Jalyn Hall portrays Emmett Till and Danielle Deadwyler portrays his mother, Mamie Till, in "Till," directed by Chinonye Chukwu and released by Orion Pictures. Till was murdered in 1955 at age 14. (Lynsey Weatherspoon/Orion Pictures)
The life of Emmett Till ended with a lie.
There have been discrepancies over the decades about what was alleged to have transpired that fateful day in Drew, Mississippi,* when a 14-year-old Black boy crossed paths with a white woman. He whistled at her; he said something slick at her; he assaulted her.
But at the end of the day, it was all a lie. Even before the damning revelation directly from Carolyn Bryant — the white woman in question — would come out about her recanting her allegations while noting that there was "nothing that boy did could ever justify what happened to him," it was always a lie.

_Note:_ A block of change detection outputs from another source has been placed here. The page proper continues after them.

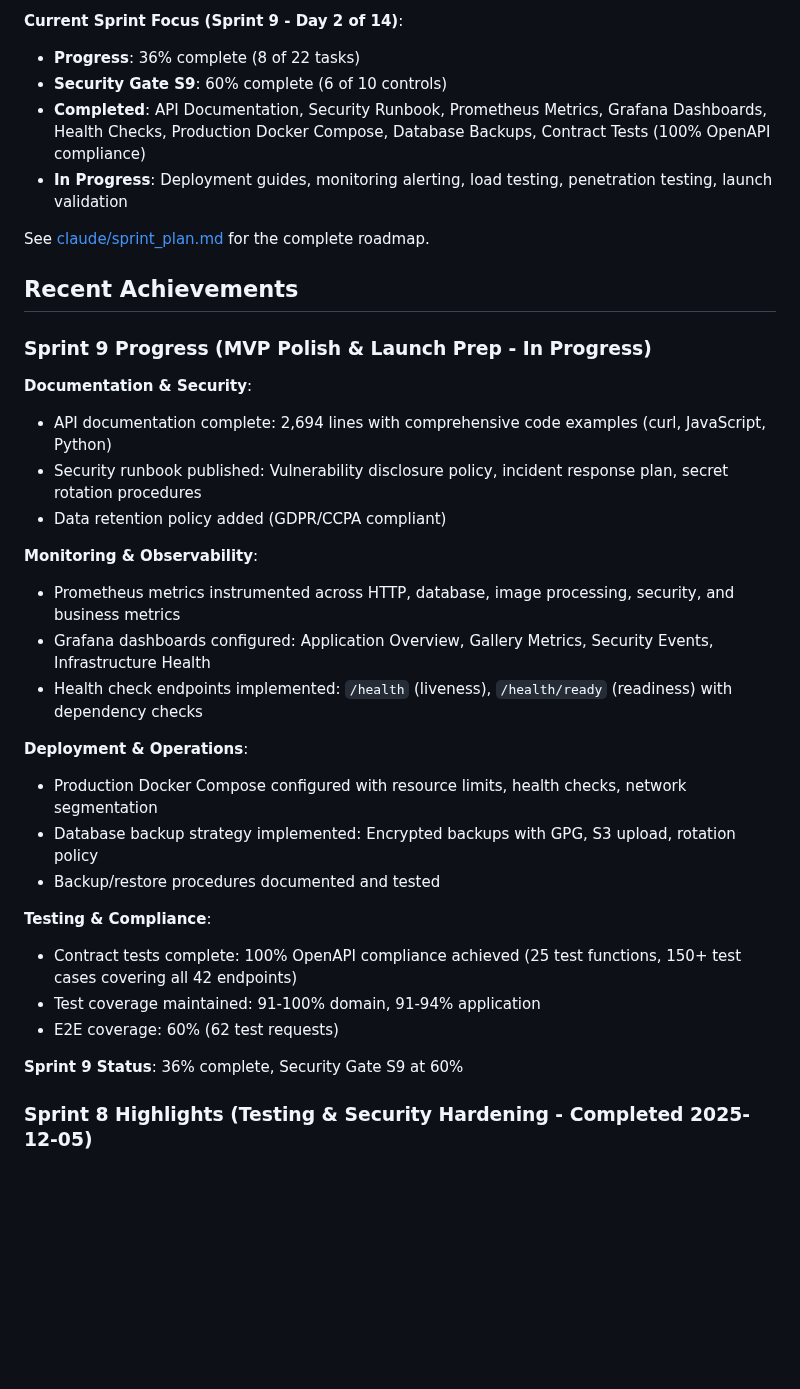
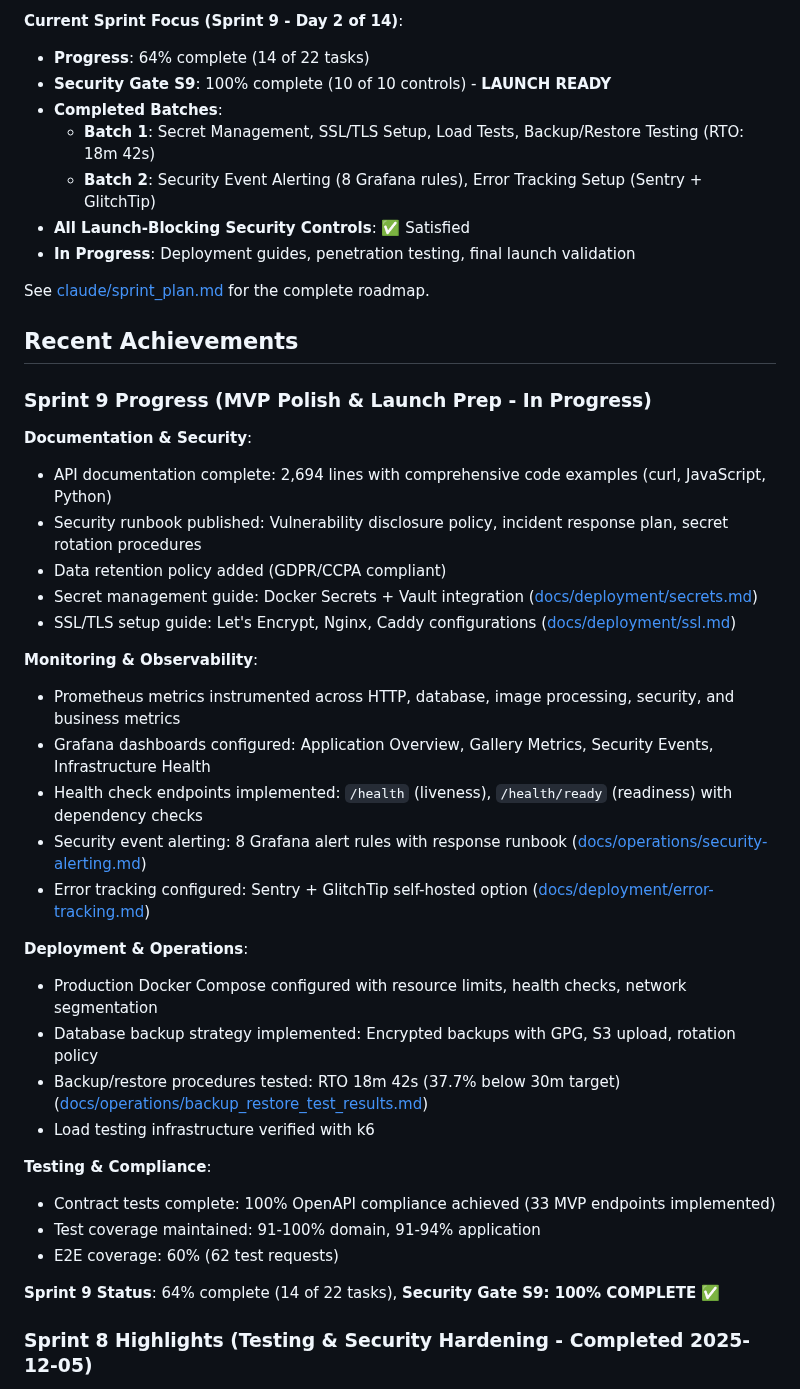
Before and after one commit to yegamble/goimg-datalayer, a Markdown page: README.md, the part around the change. Drawn GitHub-style; blank space fills up the shorter version.

```diff
--- a/README.md
+++ b/README.md
@@ -71,10 +71,13 @@ Go backend for an image gallery web application (Flickr/Chevereto-style). Provid
   - **Test Files Added**: 13 new test files, 130+ comprehensive test functions
 
 **Current Sprint Focus (Sprint 9 - Day 2 of 14)**:
-- **Progress**: 36% complete (8 of 22 tasks)
-- **Security Gate S9**: 60% complete (6 of 10 controls)
-- **Completed**: API Documentation, Security Runbook, Prometheus Metrics, Grafana Dashboards, Health Checks, Production Docker Compose, Database Backups, Contract Tests (100% OpenAPI compliance)
-- **In Progress**: Deployment guides, monitoring alerting, load testing, penetration testing, launch validation
+- **Progress**: 64% complete (14 of 22 tasks)
+- **Security Gate S9**: 100% complete (10 of 10 controls) - **LAUNCH READY**
+- **Completed Batches**:
+  - **Batch 1**: Secret Management, SSL/TLS Setup, Load Tests, Backup/Restore Testing (RTO: 18m 42s)
+  - **Batch 2**: Security Event Alerting (8 Grafana rules), Error Tracking Setup (Sentry + GlitchTip)
+- **All Launch-Blocking Security Controls**: ✅ Satisfied
+- **In Progress**: Deployment guides, penetration testing, final launch validation
 
 See [claude/sprint_plan.md](claude/sprint_plan.md) for the complete roadmap.
 
@@ -86,23 +89,28 @@ See [claude/sprint_plan.md](claude/sprint_plan.md) for the complete roadmap.
 - API documentation complete: 2,694 lines with comprehensive code examples (curl, JavaScript, Python)
 - Security runbook published: Vulnerability disclosure policy, incident response plan, secret rotation procedures
 - Data retention policy added (GDPR/CCPA compliant)
+- Secret management guide: Docker Secrets + Vault integration ([docs/deployment/secrets.md](/docs/deployment/secrets.md))
+- SSL/TLS setup guide: Let's Encrypt, Nginx, Caddy configurations ([docs/deployment/ssl.md](/docs/deployment/ssl.md))
 
 **Monitoring & Observability**:
 - Prometheus metrics instrumented across HTTP, database, image processing, security, and business metrics
 - Grafana dashboards configured: Application Overview, Gallery Metrics, Security Events, Infrastructure Health
 - Health check endpoints implemented: `/health` (liveness), `/health/ready` (readiness) with dependency checks
+- Security event alerting: 8 Grafana alert rules with response runbook ([docs/operations/security-alerting.md](/docs/operations/security-alerting.md))
+- Error tracking configured: Sentry + GlitchTip self-hosted option ([docs/deployment/error-tracking.md](/docs/deployment/error-tracking.md))
 
 **Deployment & Operations**:
 - Production Docker Compose configured with resource limits, health checks, network segmentation
 - Database backup strategy implemented: Encrypted backups with GPG, S3 upload, rotation policy
-- Backup/restore procedures documented and tested
+- Backup/restore procedures tested: RTO 18m 42s (37.7% below 30m target) ([docs/operations/backup_restore_test_results.md](/docs/operations/backup_restore_test_results.md))
+- Load testing infrastructure verified with k6
 
 **Testing & Compliance**:
-- Contract tests complete: 100% OpenAPI compliance achieved (25 test functions, 150+ test cases covering all 42 endpoints)
+- Contract tests complete: 100% OpenAPI compliance achieved (33 MVP endpoints implemented)
 - Test coverage maintained: 91-100% domain, 91-94% application
 - E2E coverage: 60% (62 test requests)
 
-**Sprint 9 Status**: 36% complete, Security Gate S9 at 60%
+**Sprint 9 Status**: 64% complete (14 of 22 tasks), **Security Gate S9: 100% COMPLETE** ✅
 
 ### Sprint 8 Highlights (Testing & Security Hardening - Completed 2025-12-05)
 
```
Also changed, not shown: claude/NEXT_STEPS.md (+69 -43 lines), claude/sprint_plan.md (+30 -21 lines).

There's always been something painfully unremarkable about Till's death that's informed Black people's intuition on the truth of the matter. How many Black boys before and since his murder have we heard of losing their own life after being caught on the wrong side of a white woman's tears? His death and the depraved, perverse pleasure the men who carried out his killing took into maiming Till's body, and their inevitable acquittal read like a retread of current events.
So what was it about Till's death that nearly 70 years after his murder, his name still conjures strong emotions? Accounts of his murder are passed down to each generation of Black children like a dark inheritance. (I myself was just 13 when I was first told this horror story.) Much like the many Black boys who have been robbed of their lives by white supremacy, power has been posthumously given to Till. His spirit has been exhumed and restored to a state of cultural immortality.

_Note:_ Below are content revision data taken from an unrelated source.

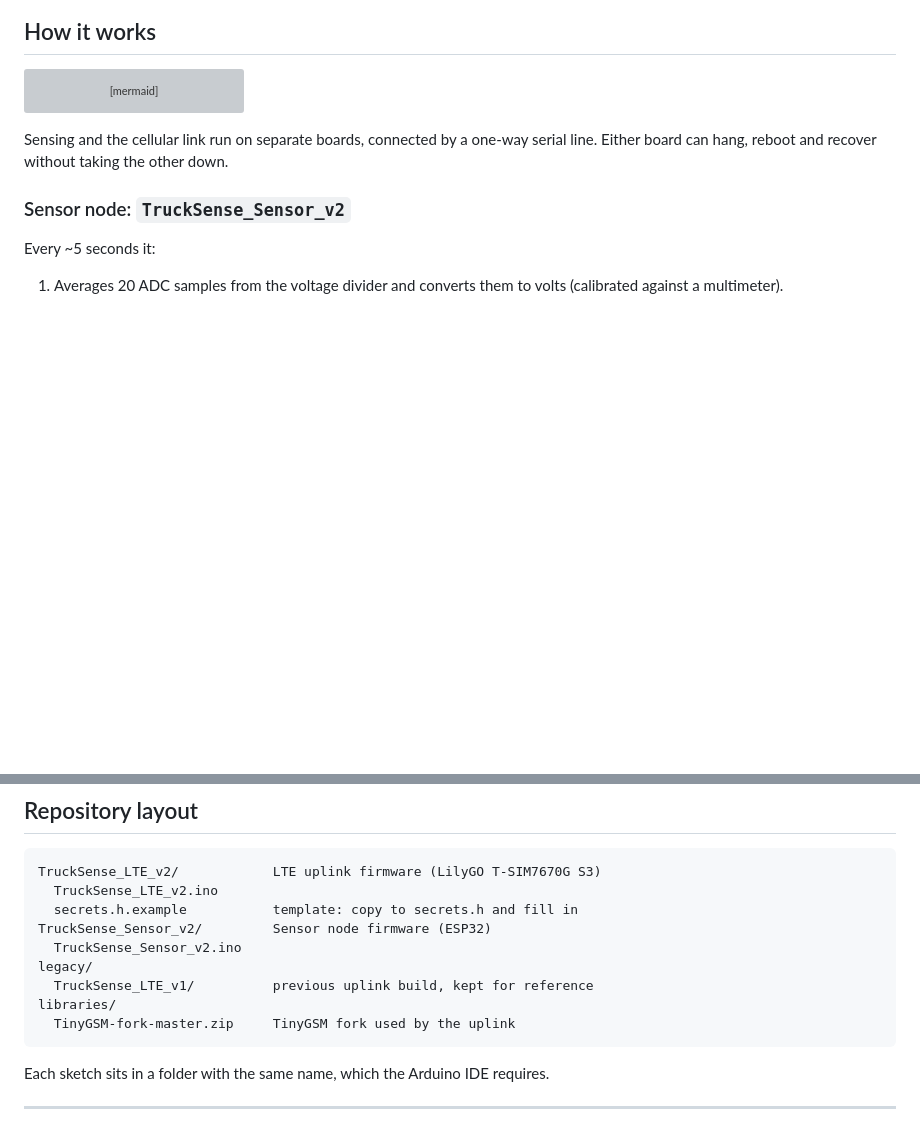
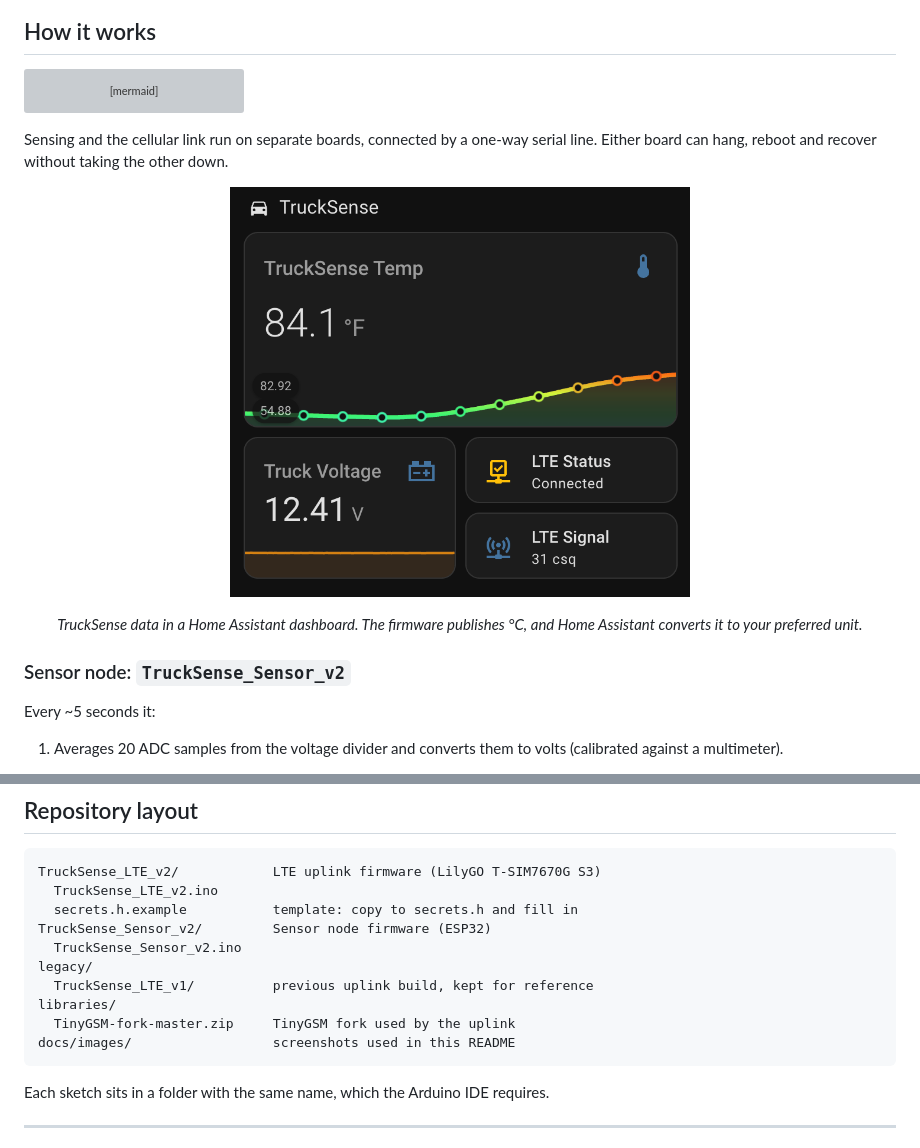
Before and after one commit to Esotereal/Trucksense, a Markdown page: README.md, 2 parts joined by grey strips. GitHub-like rendering; pictures changed too: docs/images/home-assistant-dashboard.png (added); blank space fills up the shorter version; grey boxes are pictures that could not be loaded.

Commit message:
Add Home Assistant dashboard screenshot to README
Co-Authored-By: Claude Opus 5.5 <noreply@anthropic.com>

````diff
--- a/README.md
+++ b/README.md
@@ -21,6 +21,11 @@ flowchart LR
 ```
 
 Sensing and the cellular link run on separate boards, connected by a one-way serial line. Either board can hang, reboot and recover without taking the other down.
+
+<p align="center">
+  <img src="docs/images/home-assistant-dashboard.png" alt="Home Assistant dashboard showing TruckSense outside temperature with a history graph, truck battery voltage, LTE connection status and LTE signal strength" width="460">
+</p>
+<p align="center"><em>TruckSense data in a Home Assistant dashboard. The firmware publishes °C, and Home Assistant converts it to your preferred unit.</em></p>
 
 ### Sensor node: `TruckSense_Sensor_v2`
 
@@ -95,6 +100,7 @@ legacy/
   TruckSense_LTE_v1/          previous uplink build, kept for reference
 libraries/
   TinyGSM-fork-master.zip     TinyGSM fork used by the uplink
+docs/images/                  screenshots used in this README
 ```
 
 Each sketch sits in a folder with the same name, which the Arduino IDE requires.
````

Mamie Till-Mobley, portrayed by Danielle Deadwyler, insisted on an open casket for her murdered son's funeral so people could see what 14-year-old Emmett looked like after being tortured and lynched. (Lynsey Weatherspoon/Orion Pictures)
The recently released film "Till" is the latest in the excavation of the late teen's life, this time from the perspective of his mother, Mamie Till-Mobley (Danielle Deadwyler). who dedicated her life to activism after her son's death. Mamie famously insisted on having an open casket funeral, forcing the world to see what it had done to her son.
"Till" follows Mamie's turn to activism. The role of the mother in the movement has become a vital figure within the post-Black Lives Matter era, as the mothers of state violence victims turn their grief into a journey of being coerced into mining their children's death for moral importance. Mamie's actions, however, were unprecedented.
The film does its best to capture the weight of Mamie's decision, focusing less on the brutality and gore of the events that transpired and more on Mamie's life following the tragic events. There's been continued discourse on the responsibility of artists when depicting the horrors of white supremacy and the line between telling the truth and overindulging in showing the blood and the guts of racism. The recent Netflix series "Monster: The Jeffrey Dahmer story", which depicts the crimes of the infamous serial killer that disproportionately targeted queer Black and brown men, has been heavily criticized with even members of some of the victims' family condemning the series for its glorification of Dahmer.
Broad resistance to depictions of the brutality of white supremacy in the name of Black joy, flattens Blackness in the same way many critics have said endless portrayals of violence does.
Even in our efforts to keep Till's memory alive, we often render him into a mere symbol — static, permanently fixed as inanimate in our collective memory. Till's name has been invoked often as a rhetorical device, used euphemistically to talk about Black boys who have been caught on the wrong side of a white woman's tears. His lynching has been credited with kickstarting what would become the civil rights movement.
Mamie's decision to have an open casket was a reminder to the world that there was a life that used to animate her son's body. Before his head had been beaten and swollen beyond recognition, there was a shy boyish smile that used to stretch across Till's face. He was a 14-year-old who loved and was loved. Emmett was no martyr. He was Mamie's son.
*This story has been updated to correct the place where Emmett Till was killed.